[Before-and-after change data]

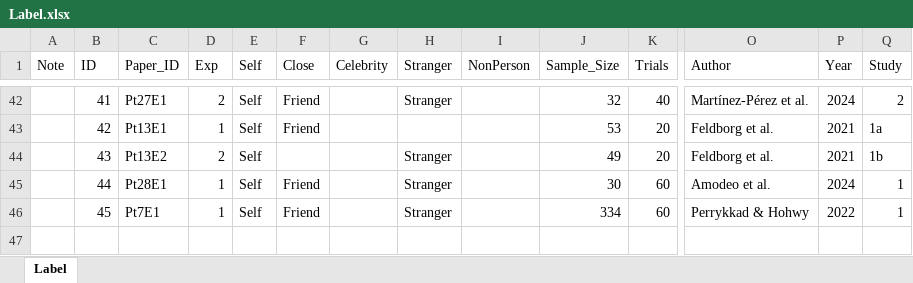
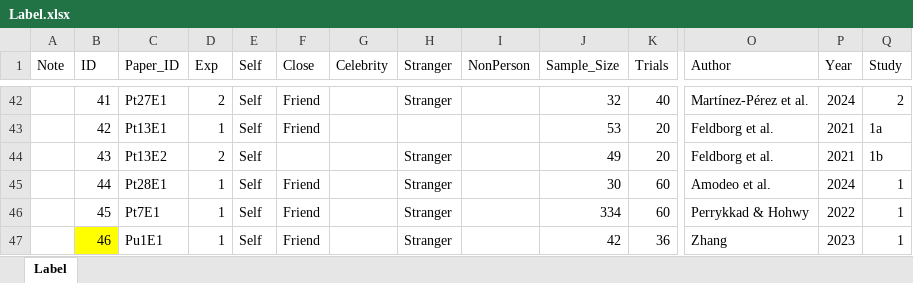
Before and after one commit to Chuan-Peng-Lab/ReliabilitySPE, an Excel workbook: 5_Analysis/Label.xlsx, sheet Label, drawn as a sheet; only a part is shown, gaps mark what is left out; values as stored, in another font and other column widths than the file's, no borders; rows hold the shown columns only; the diff names each change by its address in the sheet, - before the commit and + after, or states it on an @@ line.

```diff
--- a/5_Analysis/Label.xlsx (sheet Label)
+++ b/5_Analysis/Label.xlsx (sheet Label)
+row 47:  | 46 | Pu1E1 | 1 | Self | Friend |  | Stranger |  | 42 | 36 | Zhang | 2023 | 1
```
Also changed, not shown: 1 other file.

WORK ORDER →
Which lines hold the word "other"? Return all of them from the records above.

OUTPUT BELOW →
Before and after one commit to Chuan-Peng-Lab/ReliabilitySPE, an Excel workbook: 5_Analysis/Label.xlsx, sheet Label, drawn as a sheet; only a part is shown, gaps mark what is left out; values as stored, in another font and other column widths than the file's, no borders; rows hold the shown columns only; the diff names each change by its address in the sheet, - before the commit and + after, or states it on an @@ line.
Also changed, not shown: 1 other file.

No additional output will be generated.